• _Task details_: Exact copies are required of the lines from the line containing "### Cross‑compile" through the final line of the listing, both included, and of no other lines.

╭──

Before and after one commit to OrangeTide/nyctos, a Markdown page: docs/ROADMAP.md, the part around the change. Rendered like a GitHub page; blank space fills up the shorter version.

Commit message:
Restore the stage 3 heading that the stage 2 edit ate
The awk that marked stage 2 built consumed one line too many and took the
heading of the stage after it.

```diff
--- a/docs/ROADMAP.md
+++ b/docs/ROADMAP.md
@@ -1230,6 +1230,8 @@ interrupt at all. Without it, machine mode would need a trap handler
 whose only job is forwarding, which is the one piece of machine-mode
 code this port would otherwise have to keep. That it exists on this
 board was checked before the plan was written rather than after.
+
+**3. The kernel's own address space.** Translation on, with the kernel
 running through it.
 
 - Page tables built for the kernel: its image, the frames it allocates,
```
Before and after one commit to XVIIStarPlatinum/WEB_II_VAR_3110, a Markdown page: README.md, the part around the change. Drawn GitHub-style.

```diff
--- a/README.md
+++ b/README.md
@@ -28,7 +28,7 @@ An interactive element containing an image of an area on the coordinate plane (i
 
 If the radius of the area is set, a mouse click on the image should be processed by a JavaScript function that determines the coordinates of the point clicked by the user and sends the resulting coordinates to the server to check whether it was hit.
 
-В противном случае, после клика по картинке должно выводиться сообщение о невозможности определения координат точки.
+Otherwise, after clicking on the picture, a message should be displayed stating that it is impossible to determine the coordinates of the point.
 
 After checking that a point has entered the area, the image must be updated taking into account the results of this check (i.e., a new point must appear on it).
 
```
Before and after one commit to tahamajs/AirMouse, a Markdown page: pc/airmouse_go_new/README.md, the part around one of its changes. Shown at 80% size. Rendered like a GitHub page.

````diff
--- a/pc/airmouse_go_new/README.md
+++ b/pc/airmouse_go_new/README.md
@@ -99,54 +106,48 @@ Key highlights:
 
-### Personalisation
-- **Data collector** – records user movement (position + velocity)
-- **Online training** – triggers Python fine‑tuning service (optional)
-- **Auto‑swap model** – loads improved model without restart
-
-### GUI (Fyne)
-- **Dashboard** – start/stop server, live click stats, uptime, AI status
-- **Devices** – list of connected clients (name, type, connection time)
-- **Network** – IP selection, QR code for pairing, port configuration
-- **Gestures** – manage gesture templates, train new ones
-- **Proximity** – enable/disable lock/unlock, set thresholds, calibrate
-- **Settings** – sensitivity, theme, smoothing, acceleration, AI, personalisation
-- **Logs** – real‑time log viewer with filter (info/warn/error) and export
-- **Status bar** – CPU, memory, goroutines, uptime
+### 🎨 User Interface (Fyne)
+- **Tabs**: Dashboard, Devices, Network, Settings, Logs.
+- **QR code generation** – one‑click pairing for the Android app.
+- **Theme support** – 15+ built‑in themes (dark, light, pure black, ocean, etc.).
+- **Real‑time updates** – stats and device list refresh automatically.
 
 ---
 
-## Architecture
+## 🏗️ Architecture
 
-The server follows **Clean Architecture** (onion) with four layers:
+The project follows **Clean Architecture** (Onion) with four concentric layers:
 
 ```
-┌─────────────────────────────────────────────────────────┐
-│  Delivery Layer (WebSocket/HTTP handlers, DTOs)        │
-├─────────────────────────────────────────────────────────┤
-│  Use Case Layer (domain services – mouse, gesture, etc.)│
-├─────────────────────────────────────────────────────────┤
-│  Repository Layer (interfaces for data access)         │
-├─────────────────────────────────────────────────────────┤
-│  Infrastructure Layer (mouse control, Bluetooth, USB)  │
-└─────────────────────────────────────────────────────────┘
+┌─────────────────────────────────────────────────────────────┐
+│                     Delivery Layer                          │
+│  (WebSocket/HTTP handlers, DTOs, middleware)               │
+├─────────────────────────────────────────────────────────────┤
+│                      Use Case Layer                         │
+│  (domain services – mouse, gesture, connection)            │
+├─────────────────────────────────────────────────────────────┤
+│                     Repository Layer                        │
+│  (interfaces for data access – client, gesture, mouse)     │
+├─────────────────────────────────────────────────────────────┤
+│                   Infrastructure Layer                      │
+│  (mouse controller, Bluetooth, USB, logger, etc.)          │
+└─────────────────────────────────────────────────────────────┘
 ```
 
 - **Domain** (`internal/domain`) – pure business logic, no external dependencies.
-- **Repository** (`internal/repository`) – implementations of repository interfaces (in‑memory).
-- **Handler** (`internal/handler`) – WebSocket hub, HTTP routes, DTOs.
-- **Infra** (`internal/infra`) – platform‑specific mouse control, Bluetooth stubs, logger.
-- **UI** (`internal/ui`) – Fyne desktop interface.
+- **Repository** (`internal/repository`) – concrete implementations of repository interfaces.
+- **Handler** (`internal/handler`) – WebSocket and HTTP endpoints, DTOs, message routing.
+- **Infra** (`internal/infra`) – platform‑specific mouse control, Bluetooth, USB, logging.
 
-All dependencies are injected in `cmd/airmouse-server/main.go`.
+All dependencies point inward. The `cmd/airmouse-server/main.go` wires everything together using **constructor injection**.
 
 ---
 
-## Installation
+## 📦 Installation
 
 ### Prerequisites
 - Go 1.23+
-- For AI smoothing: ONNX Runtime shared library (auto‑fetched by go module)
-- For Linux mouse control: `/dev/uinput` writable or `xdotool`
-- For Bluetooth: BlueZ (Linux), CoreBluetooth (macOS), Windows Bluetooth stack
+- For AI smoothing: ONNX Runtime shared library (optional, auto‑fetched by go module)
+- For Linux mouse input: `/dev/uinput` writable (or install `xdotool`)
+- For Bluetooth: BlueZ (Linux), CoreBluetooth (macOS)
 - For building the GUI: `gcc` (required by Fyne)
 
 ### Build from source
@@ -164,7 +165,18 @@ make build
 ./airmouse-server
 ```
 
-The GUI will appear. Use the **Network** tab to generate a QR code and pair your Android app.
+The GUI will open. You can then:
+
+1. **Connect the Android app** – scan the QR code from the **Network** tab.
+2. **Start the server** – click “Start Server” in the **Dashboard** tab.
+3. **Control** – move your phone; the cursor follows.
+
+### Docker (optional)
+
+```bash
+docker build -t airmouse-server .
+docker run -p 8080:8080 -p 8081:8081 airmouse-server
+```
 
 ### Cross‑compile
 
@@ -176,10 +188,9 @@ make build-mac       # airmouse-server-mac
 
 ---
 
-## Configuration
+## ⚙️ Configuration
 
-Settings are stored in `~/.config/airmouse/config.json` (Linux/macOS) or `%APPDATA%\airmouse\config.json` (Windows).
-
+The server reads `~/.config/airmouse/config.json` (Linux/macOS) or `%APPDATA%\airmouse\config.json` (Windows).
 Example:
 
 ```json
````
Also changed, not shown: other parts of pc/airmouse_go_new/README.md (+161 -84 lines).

╰──

• _Your response_:
 ### Cross‑compile
 
@@ -176,10 +188,9 @@ make build-mac       # airmouse-server-mac
 
 ---
 
-## Configuration
+## ⚙️ Configuration
 
-Settings are stored in `~/.config/airmouse/config.json` (Linux/macOS) or `%APPDATA%\airmouse\config.json` (Windows).
-
+The server reads `~/.config/airmouse/config.json` (Linux/macOS) or `%APPDATA%\airmouse\config.json` (Windows).
 Example:
 
 ```json
````
Also changed, not shown: other parts of pc/airmouse_go_new/README.md (+161 -84 lines).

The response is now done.